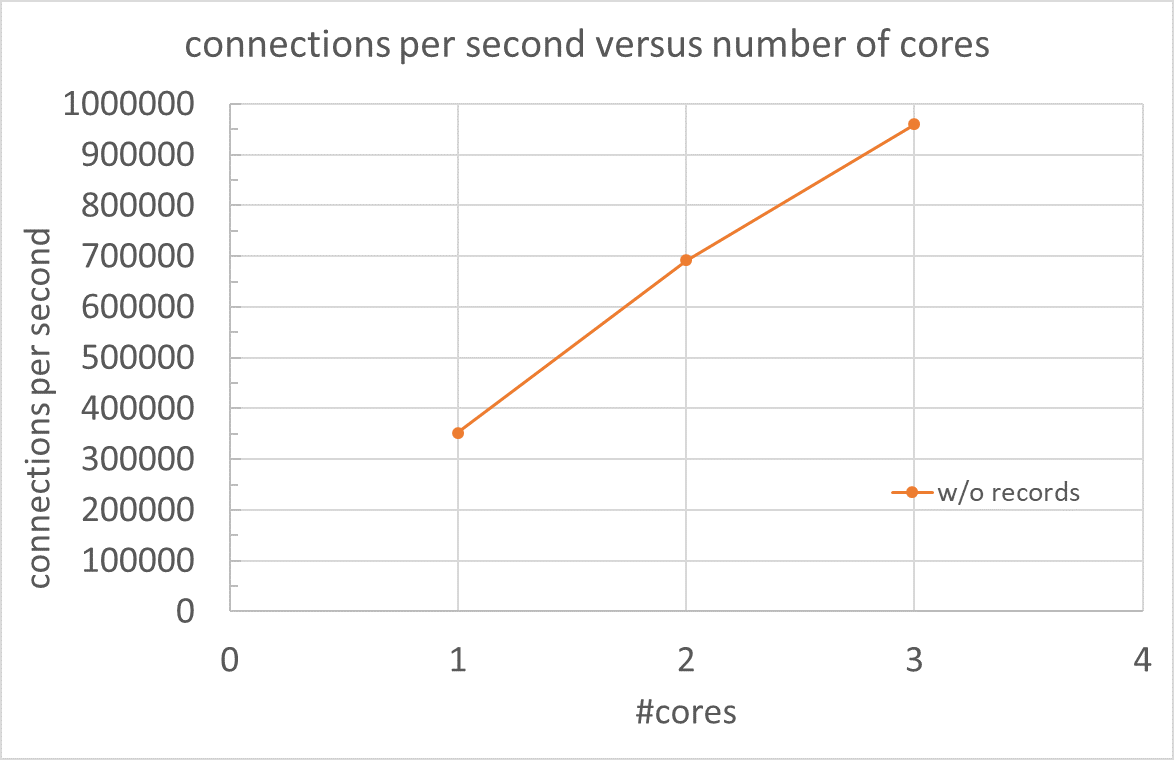
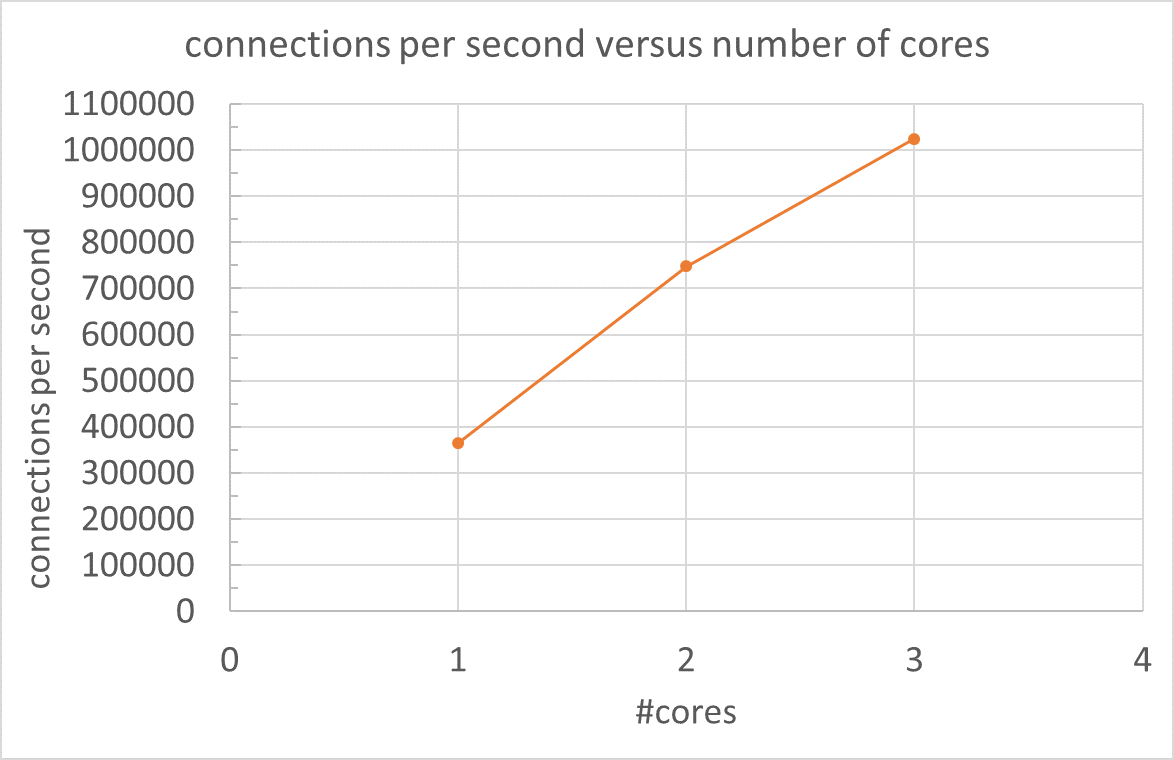
removed bug in tcp state machine when FIN contains payload, improved output of connection records, new performance diagram

Changed region(s): [[0.0613, 0.1513, 0.9813, 0.7566], [0.0613, 0.1211, 0.092, 0.1513]]

diff --git a/src/nftcp.rs b/src/nftcp.rs
@@ -345,6 +345,7 @@ pub fn setup_delayed_proxy<F1, F2>(
                 c: &mut ProxyConnection,
                 me: &Me,
             ) {
+                let newseqn;
                 {
                     // this is the s->c part of the stable two-way connection state
                     // translate packets and forward to client
@@ -360,7 +361,7 @@ pub fn setup_delayed_proxy<F1, F2>(
 
                     // adapt seqn and ackn from server packet
                     let oldseqn = tcp.seq_num();
-                    let newseqn = oldseqn.wrapping_add(c.c_seqn);
+                    newseqn = oldseqn.wrapping_add(c.c_seqn);
                     let oldackn = tcp.ack_num();
                     let newackn = if c.c2s_inserted_bytes >= 0 {
                         oldackn.wrapping_sub(c.c2s_inserted_bytes as u32)
@@ -371,9 +372,9 @@ pub fn setup_delayed_proxy<F1, F2>(
                         tcp.set_ack_num(newackn);
                     }
                     tcp.set_seq_num(newseqn);
-                    if tcp.fin_flag() { c.seqn.seqn_fin_p2c = newseqn; }
                     c.ackn_p2c = newackn;
                 }
+                if p.headers().tcp(2).fin_flag() { c.seqn.ack_for_fin_p2c = newseqn.wrapping_add(tcp_payload_size(p) as u32 +1 ); }
 
                 prepare_checksum_and_ttl(p);
             }
@@ -742,7 +743,7 @@ pub fn setup_delayed_proxy<F1, F2>(
                                     time_adders[4].add_diff(utils::rdtsc_unsafe() - timestamp_entry);
                             } else if tcp.fin_flag() {
                                 if old_s_state >= TcpState::FinWait1 { // server in active close, client in passive or also active close
-                                    if tcp.ack_flag() && tcp.ack_num() == unsafe { c.seqn.seqn_fin_p2c.wrapping_add(1) } {
+                                    if tcp.ack_flag() && tcp.ack_num() == unsafe { c.seqn.ack_for_fin_p2c } {
                                         counter_c[TcpStatistics::RecvFinPssv] += 1;
                                         counter_s[TcpStatistics::SentFinPssv] += 1;
                                         counter_c[TcpStatistics::RecvAck4Fin] += 1;
@@ -778,7 +779,7 @@ pub fn setup_delayed_proxy<F1, F2>(
                                         c.s_set_release_cause(ReleaseCause::PassiveClose);
                                         counter_c[TcpStatistics::SentFinPssv] += 1;
                                         counter_c[TcpStatistics::SentAck4Fin] += 1;
-                                        c.seqn.seqn_fin_p2c = tcp.seq_num();
+                                        c.seqn.ack_for_fin_p2c = tcp.seq_num().wrapping_add(1);
                                         //TODO send restart to server?
                                         trace!("FIN-ACK to client, L3: { }, L4: { }", pdu.headers().ip(1), tcp);
                                     } else {
@@ -792,7 +793,7 @@ pub fn setup_delayed_proxy<F1, F2>(
                                 c.c_push_state(TcpState::Closed);
                                 c.set_release_cause(ReleaseCause::ActiveRst);
                                 release_connection = Some(c.port());
-                            } else if tcp.ack_flag() && tcp.ack_num() == unsafe { c.seqn.seqn_fin_p2c.wrapping_add(1) } && old_s_state >= TcpState::FinWait1 {
+                            } else if tcp.ack_flag() && tcp.ack_num() == unsafe { c.seqn.ack_for_fin_p2c } && old_s_state >= TcpState::FinWait1 {
                                 // ACK from client for FIN of Server
                                 match old_s_state {
                                     TcpState::FinWait1 => { c.s_push_state(TcpState::FinWait2); }
@@ -807,7 +808,7 @@ pub fn setup_delayed_proxy<F1, F2>(
                                 }
                                 counter_c[TcpStatistics::RecvAck4Fin] += 1;
                                 counter_s[TcpStatistics::SentAck4Fin] += 1;
-                            } else if old_s_state == TcpState::LastAck && tcp.ack_flag() && tcp.ack_num() == unsafe { c.seqn.seqn_fin_p2c.wrapping_add(1) } {
+                            } else if old_s_state == TcpState::LastAck && tcp.ack_flag() && tcp.ack_num() == unsafe { c.seqn.ack_for_fin_p2c } {
                                 // received final ack from client for client initiated close
                                 trace!(
                                     "{} received final ACK for client initiated close on port {}/{}",

diff --git a/src/bin.rs b/src/bin.rs
@@ -141,7 +141,7 @@ pub fn main() {
         //no_calls +=1;
         let cdata: CData = bincode::deserialize::<CData>(c.payload_packet.as_ref().unwrap().get_payload(2))
             .expect("cannot deserialize CData");
-
+        //info!("cdata = {:?}", cdata);
         for (i, l234) in l234data_clone.iter().enumerate() {
             if l234.port == cdata.reply_socket.port() && l234.ip == u32::from(*cdata.reply_socket.ip()) {
                 c.set_server_index(i as u8);
@@ -333,10 +333,11 @@ pub fn main() {
                         let mut min = c_records.iter_0().last().unwrap().clone();
                         let mut max = min.clone();
                         c_records.sort_0_by(|a, b| a.sock().1.cmp(&b.sock().1));
-
-                        c_records.iter_0().enumerate().for_each(|(i, c)| {
-                            let line = format!("{:6}: {}\n", i, c);
-                            f.write_all(line.as_bytes()).expect("cannot write c_records");
+                        c_records.iter().enumerate().for_each(|(i, (c, s))| {
+                            let line_c = format!("{:6}: {}\n", i, c);
+                            f.write_all(line_c.as_bytes()).expect("cannot write c_records for client");
+                            let line_s = format!("        {}\n", s);
+                            f.write_all(line_s.as_bytes()).expect("cannot write c_records for server");
 
                             if (c.release_cause() == ReleaseCause::PassiveClose
                                 || c.release_cause() == ReleaseCause::ActiveClose)
@@ -376,7 +377,6 @@ pub fn main() {
         }
         Err(ref e) => {
             error!("Error: {}", e);
-
             std::process::exit(1);
         }
     }

diff --git a/src/cmanager.rs b/src/cmanager.rs
@@ -117,7 +117,7 @@ impl fmt::Display for Extension {
     fn fmt(&self, f: &mut fmt::Formatter) -> fmt::Result {
         write!(
             f,
-            "({:?}, {:?}, {:?})",
+            "(Server, {:?}, {:?}, {:?})",
             self.states(),
             self.release_cause(),
             self.deltas_to_base_stamp()
@@ -132,7 +132,7 @@ pub union Seqn {
     /// seqn_nxt for connection from client to server, only used during connection setup
     pub f_seqn: u32,
     /// latest seqn of FIN seen for proxy to client, only used during connection release
-    pub seqn_fin_p2c: u32,
+    pub ack_for_fin_p2c: u32,
 }
 
 pub struct ProxyConnection<'a> {
@@ -332,9 +332,6 @@ impl<'a> ProxyConnection<'a> {
 }
 
 pub struct DetailedConnection {
-    //Box makes the trait object sizeable
-    //can be used by applications to store application specific connection state
-    //pub userdata: Option<Box<UserData>>,
     con_rec: Option<usize>,
     store: Option<Rc<RefCell<ProxyRecStore>>>,
 }

diff --git a/README.md b/README.md
@@ -3,14 +3,14 @@
 ProxyEngine is a user-space TCP-proxy written in Rust with following properties
 * TCP pass-through
 * customizable delayed binding
-* high performance: almost **1 million TCP connections opened and closed per second using 3 cores**
+* high performance: more than **1 million TCP connections opened and closed per second using 3 cores**
 * multi-core, shared nothing, locking-free architecture
 * client side receive side scaling (RSS), server side receive flow steering (RFS) by NIC
 * customizable payload inspection and manipulation
 
 It may be used for intelligent load-balancing and fire-walling of TCP based protocols, e.g. LDAP. Late binding allows to select the target server not till the first payload packet after the initial three-way hand-shake is received. In addition callbacks can be defined by which the proxy can modify the payload of the TCP based protocol. For this purpose additional connection state is maintained by the ProxyEngine.
 
-First benchmarking shows that ProxyEngine can handle more than 300,000 connections per second (cps) per core. Each connection exchanges seven packets between client and server.
+
 
 Scaling happens by distributing incoming client-side TCP connections using RSS over the cores and by steering the incoming server side TCP connections to the appropriate core. This receive flow steering can be either based on the port or on the IP address of the server side connection (selected by parameter _flow_steering_ in the toml configuration file). In the first case port resources of the proxy are assigned to cores (based on paramater _dst_port_mask_ in the configuration file). In the second case each core uses a unique IP address for the server side connections.     
 
@@ -26,7 +26,7 @@ This is in obvious contrast to classical network function virtualization (NFV) c
 A very similar zero copy approach is currently followed by the Intel [NFF-Go](https://github.com/intel-go/nff-go) project.
 
 We are using the above concept of NetBricks to implement a rather complex network function, namely a pass-through TCP proxy with delayed binding. 
-The network function itself (nftcp.rs) encompasses only ~700 LOC.
+Due to the high abstraction level the network function itself (nftcp.rs) encompasses only ~700 LOC.
 This number includes already a significant amount of code for profiling, recording of TCP sessions, debugging and tracing.
 
 Some specific features of ProxyEngine are:
@@ -66,16 +66,16 @@ Latest code of ProxyEngine was tested on two different 2-socket NUMA servers, ea
 
 #### CPS Performance Test
 
-A recent performance test using [TrafficEngine](https://github.com/rstade/TrafficEngine) as traffic generator on a second server gives the result shown in the following figure.
+A recent performance test using [TrafficEngine](https://github.com/rstade/TrafficEngine) as traffic generator on a second server gives the result shown in the following figure. We used ProxyEngine v0.4.6 for this test.
 
 ![ProxyEngine performance](https://github.com/silverengine-de/proxyengine/blob/master/cps_vs_cores_proxy.png)
 
-For this test we run ProxyEngine on one to three cores of a six-core E5-2640 (32K/256K/15M L1/L2/L3 Cache) in socket 0 of a DL380p Gen8 server with 2.50 GHz and a Centos 7.5 real-time kernel. As NIC we used X710-DA2. Each connection comprises three packets each for opening and closing the connection and one short additional payload packet (seven packets in total).  We also performed the basic tuning steps to isolate the cores which are running our working threads.  The real-time kernel increases determinism significantly versus the usual Centos non-real-time kernel. For more information see [rt-tuning.md](https://github.com/rstade/TrafficEngine/blob/master/rt-tuning.md). The TCP traffic generator [TrafficEngine](https://github.com/rstade/TrafficEngine) was run on 5 cores of a DL160-Gen6 server interconnected via another 10G NIC (82599 based) to the server running ProxyEngine.
+For this test we run ProxyEngine on one to three cores of a six-core E5-2640 (32K/256K/15M L1/L2/L3 Cache) in socket 0 of a DL380p Gen8 server with 2.50 GHz and a Centos 7.5 real-time kernel. As NIC we used X710-DA2. Each connection comprises three packets each for opening and closing the connection and one short additional payload packet (seven packets in total).  We also performed the basic tuning steps to isolate the cores which are running our working threads.  The real-time kernel increases determinism significantly versus the usual Centos non-real-time kernel. For more information see [rt-tuning.md](https://github.com/rstade/TrafficEngine/blob/master/rt-tuning.md). The TCP traffic generator [TrafficEngine](https://github.com/rstade/TrafficEngine) was run on 6 cores of a DL160-Gen6 server interconnected via another 10G NIC (82599 based) to the server running ProxyEngine.
 
 More tests with larger payload per tcp connection are planned. 
 
 
-* Note 1: The tests were run with network configuration created by prepNet.uio.sh. The vfio-pci driver (prepNet.2.sh) failed when the X710-DA2 NIC was placed in a x8 PCI-slot of DL380, even after applying the [HP RMRR patch](https://support.hpe.com/hpsc/doc/public/display?docId=emr_na-c04781229&sp4ts.oid=5249566). Without patch it failed with dmesg error "Device is ineligible for IOMMU domain attach due to platform RMRR requirement", with patch it failed even worse with a hard PCI bus error.
+* Note 1: The tests were run with network configuration created by prepNet.uio.sh. The vfio-pci driver (prepNet.2.sh) failed when the X710-DA2 NIC was placed in a x8 PCI-slot of DL380, even after applying the [HP RMRR patch](https://support.hpe.com/hpsc/doc/public/display?docId=emr_na-c04781229&sp4ts.oid=5249566). Without patch it failed with dmesg error "Device is ineligible for IOMMU domain attach due to platform RMRR requirement". With patch it failed even worse with a hard PCI bus error.
 
 * Note 2: When the NIC is placed in the x4 PCI slot (slot 3) of DL380p Gen8 on first signs it appears to work, however obviously only one TX queue is active: the performance does not increase significantyl when more than one core is used as the tx-queues start to overflow, while rx queues are empty.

Task brief:
Return each line from the records that includes the word "unwrap".

Written answer:
         let cdata: CData = bincode::deserialize::<CData>(c.payload_packet.as_ref().unwrap().get_payload(2))
                         let mut min = c_records.iter_0().last().unwrap().clone();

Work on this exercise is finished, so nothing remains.